The National Oceanic and Atmospheric Administration’s Reef Watch program does not anticipate any coral bleaching events through October, the agency announced Monday in a press release.
According to the release, the agency now has the ability to predict coral bleaching using a newly developed global seasonal outlook system unveiled at the International Coral Reef Symposium held this week in Cairns, Australia.
“This advance in bleaching warning systems represents another milestone in our efforts to save the world’s critically important reef systems,” said Jane Lubchenco, undersecretary of commerce for oceans and atmosphere and a NOAA administrator, in the symposium’s keynote address.
“The state of reefs today should raise concerns for everyone,” Lubchenco said. “Reef ecosystems are globally important, and healthy reefs are the lifeline for local communities.
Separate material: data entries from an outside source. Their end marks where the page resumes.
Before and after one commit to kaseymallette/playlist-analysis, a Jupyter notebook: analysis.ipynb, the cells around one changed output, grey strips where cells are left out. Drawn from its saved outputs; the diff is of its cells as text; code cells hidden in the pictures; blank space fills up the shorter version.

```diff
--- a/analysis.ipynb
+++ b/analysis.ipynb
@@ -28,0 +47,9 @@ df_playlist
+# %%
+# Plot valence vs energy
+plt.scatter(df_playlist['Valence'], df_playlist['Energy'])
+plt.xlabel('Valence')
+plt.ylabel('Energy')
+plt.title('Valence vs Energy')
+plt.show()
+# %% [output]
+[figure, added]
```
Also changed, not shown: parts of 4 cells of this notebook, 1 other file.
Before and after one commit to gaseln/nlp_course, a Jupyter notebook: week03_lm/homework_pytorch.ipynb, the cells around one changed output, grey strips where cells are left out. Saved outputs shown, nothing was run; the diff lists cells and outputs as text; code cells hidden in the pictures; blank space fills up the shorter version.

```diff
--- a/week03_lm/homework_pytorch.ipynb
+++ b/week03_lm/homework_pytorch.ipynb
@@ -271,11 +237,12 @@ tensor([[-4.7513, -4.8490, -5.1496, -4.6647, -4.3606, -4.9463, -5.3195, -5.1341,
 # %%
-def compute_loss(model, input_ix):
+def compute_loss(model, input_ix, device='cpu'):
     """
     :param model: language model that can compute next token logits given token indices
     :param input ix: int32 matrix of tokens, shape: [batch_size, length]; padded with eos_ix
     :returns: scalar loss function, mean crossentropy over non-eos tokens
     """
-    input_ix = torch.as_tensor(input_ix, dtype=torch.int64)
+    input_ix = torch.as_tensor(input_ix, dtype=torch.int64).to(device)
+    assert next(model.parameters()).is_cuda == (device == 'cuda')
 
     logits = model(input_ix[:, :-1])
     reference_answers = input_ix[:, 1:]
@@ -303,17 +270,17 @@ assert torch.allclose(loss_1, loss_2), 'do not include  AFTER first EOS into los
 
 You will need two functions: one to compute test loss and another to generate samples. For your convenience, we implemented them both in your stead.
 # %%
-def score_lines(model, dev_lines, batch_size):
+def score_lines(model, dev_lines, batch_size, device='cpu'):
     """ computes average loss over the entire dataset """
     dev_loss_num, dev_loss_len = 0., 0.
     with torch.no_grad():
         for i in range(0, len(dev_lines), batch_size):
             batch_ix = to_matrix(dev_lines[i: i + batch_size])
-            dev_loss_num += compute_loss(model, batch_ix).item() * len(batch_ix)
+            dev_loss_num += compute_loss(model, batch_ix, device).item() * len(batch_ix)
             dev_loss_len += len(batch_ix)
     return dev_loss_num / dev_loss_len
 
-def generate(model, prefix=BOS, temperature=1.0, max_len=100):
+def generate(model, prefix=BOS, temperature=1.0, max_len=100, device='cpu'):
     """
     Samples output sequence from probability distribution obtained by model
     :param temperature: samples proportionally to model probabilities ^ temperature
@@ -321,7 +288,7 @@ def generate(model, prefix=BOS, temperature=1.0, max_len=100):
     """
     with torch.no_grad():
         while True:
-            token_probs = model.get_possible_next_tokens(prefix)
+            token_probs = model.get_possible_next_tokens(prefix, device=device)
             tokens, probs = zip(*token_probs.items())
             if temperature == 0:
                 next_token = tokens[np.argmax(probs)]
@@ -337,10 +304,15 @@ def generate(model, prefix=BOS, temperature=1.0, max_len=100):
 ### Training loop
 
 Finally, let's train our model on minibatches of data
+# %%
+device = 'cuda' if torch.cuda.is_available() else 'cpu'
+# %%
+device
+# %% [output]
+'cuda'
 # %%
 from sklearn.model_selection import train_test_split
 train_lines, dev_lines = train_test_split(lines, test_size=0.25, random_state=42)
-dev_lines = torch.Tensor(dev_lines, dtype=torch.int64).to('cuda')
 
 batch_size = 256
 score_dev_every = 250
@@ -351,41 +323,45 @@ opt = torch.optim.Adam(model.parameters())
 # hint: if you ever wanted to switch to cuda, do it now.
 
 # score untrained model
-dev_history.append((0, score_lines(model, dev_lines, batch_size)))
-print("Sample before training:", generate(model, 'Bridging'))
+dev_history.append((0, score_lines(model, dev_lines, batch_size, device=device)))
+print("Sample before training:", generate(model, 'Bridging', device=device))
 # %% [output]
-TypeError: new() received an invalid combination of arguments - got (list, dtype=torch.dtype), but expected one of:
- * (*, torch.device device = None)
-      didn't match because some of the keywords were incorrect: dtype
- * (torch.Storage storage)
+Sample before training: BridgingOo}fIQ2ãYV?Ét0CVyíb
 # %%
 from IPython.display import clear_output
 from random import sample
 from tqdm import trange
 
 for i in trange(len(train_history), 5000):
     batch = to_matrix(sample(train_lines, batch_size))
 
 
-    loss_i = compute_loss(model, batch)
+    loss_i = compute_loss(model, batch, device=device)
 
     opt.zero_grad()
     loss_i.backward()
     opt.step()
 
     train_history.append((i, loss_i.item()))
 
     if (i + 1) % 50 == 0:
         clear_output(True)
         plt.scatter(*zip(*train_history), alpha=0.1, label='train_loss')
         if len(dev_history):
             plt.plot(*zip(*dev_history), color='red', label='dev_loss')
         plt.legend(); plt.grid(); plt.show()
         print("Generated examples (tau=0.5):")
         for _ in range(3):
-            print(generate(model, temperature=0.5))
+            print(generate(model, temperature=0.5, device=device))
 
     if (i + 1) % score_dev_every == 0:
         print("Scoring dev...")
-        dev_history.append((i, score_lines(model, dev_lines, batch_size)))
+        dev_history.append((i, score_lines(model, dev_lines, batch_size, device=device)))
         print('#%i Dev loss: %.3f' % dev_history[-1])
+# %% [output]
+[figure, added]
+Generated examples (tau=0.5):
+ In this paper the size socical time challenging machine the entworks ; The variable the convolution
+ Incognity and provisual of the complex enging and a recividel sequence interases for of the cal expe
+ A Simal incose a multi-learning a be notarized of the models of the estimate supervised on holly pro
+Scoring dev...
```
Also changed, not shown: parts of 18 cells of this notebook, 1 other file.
Their continued existence is a moral imperative.”
Zandy Hillis-Starr, chief of resource management at Buck Island Reef National Monument on St. Croix, pointed out that the waters around the territory are warm and warm water can lead to bleaching.
While no one wants a devastating hurricane, Hillis-Starr said that a “healthy” tropical storm would allow for warm surface water to mix with cooler deeper ocean water. This will help keep water temperatures down.
“This will reduce the possibility of coral bleaching,” she said.
Hillis-Starr said that such storms play a major role in controlling seawater temperatures around the island.
The territory’s corals are still recovering from an extensive bleaching event in 2005. In a 2010 address to the Rotary Club of St. John, National Park Service fisheries biologist Jeff Miller said that 61 percent of the territory’s corals succumbed to bleaching.
Miller could not be reached for further comment because he was at the symposium.
Rafe Boulon, chief of resource management at the V.I. National Park, said that while some corals like elkhorn seem to be doing “fairly well,” that’s not the story with reef-forming corals like star corals.
“We’re not seeing much of recovery with those,” he said.
In its press release, NOAA indicated that every week its new system uses 28 runs of NOAA’s latest climate model to warn coral reef managers, scientists, stakeholders and the public of large-scale bleaching events. It builds upon the first global seasonal bleaching outlook system released by NOAA in 2008.
The new system uses sea surface temperature forecasts from NOAA’s operational climate forecast system, the same system used for predicting El Niño and seasonal temperature and precipitation forecasts.
Coral bleaching occurs when stress, usually high temperature, causes corals to expel their symbiotic algae and, if prolonged or particularly severe, may result in coral death.
NOAA has also significantly advanced satellite monitoring of the high ocean temperatures that can cause coral bleaching.
A new generation version of NOAA’s product suite now provides daily satellite monitoring of coral bleaching thermal stress for reefs around the world.
NOAA has been providing the current coral bleaching products to U.S. and international coral reef communities since 1997. These products have been very successful in detecting the thermal stress typically associated with mass coral bleaching.
During most mass bleachings, high ocean temperatures usually occur over a broad area that includes both coral reefs and adjacent open ocean waters. Since coastal water temperatures over reefs often are higher than those in other areas, NOAA’s old products often underestimated the thermal stress associated with a bleaching event or missed small-scale features found right over reefs. The new products should correct for this.
“Advances in coral reef management practices have driven the need for higher resolution monitoring and enhanced prediction of coral bleaching,” C. Mark Eakin, coordinator of NOAA’s Coral Reef Watch program, said in the press release.
He said that higher resolution products, which is the improvement to Coral Reef Watch products most requested by scientists and resource managers, allow the agency to more accurately predict mass coral bleaching events as well as more accurately account for episodes of minor or no coral bleaching.
Healthy coral reefs support commercial and subsistence fisheries as well as jobs and businesses through tourism and recreation. Local economies also receive billions of dollars from visitors to reefs through diving tours, recreational fishing trips, hotels, restaurants and other businesses based near reef ecosystems.
NOAA’s Coral Reef Watch partnered with the NOAA National Centers for Environmental Prediction to develop the next-generation global seasonal bleaching outlook. Both new products were supported by funding from the NOAA Coral Reef Conservation Program and are now available on the Coral Reef Watch website at http://coralreef.noaa.gov.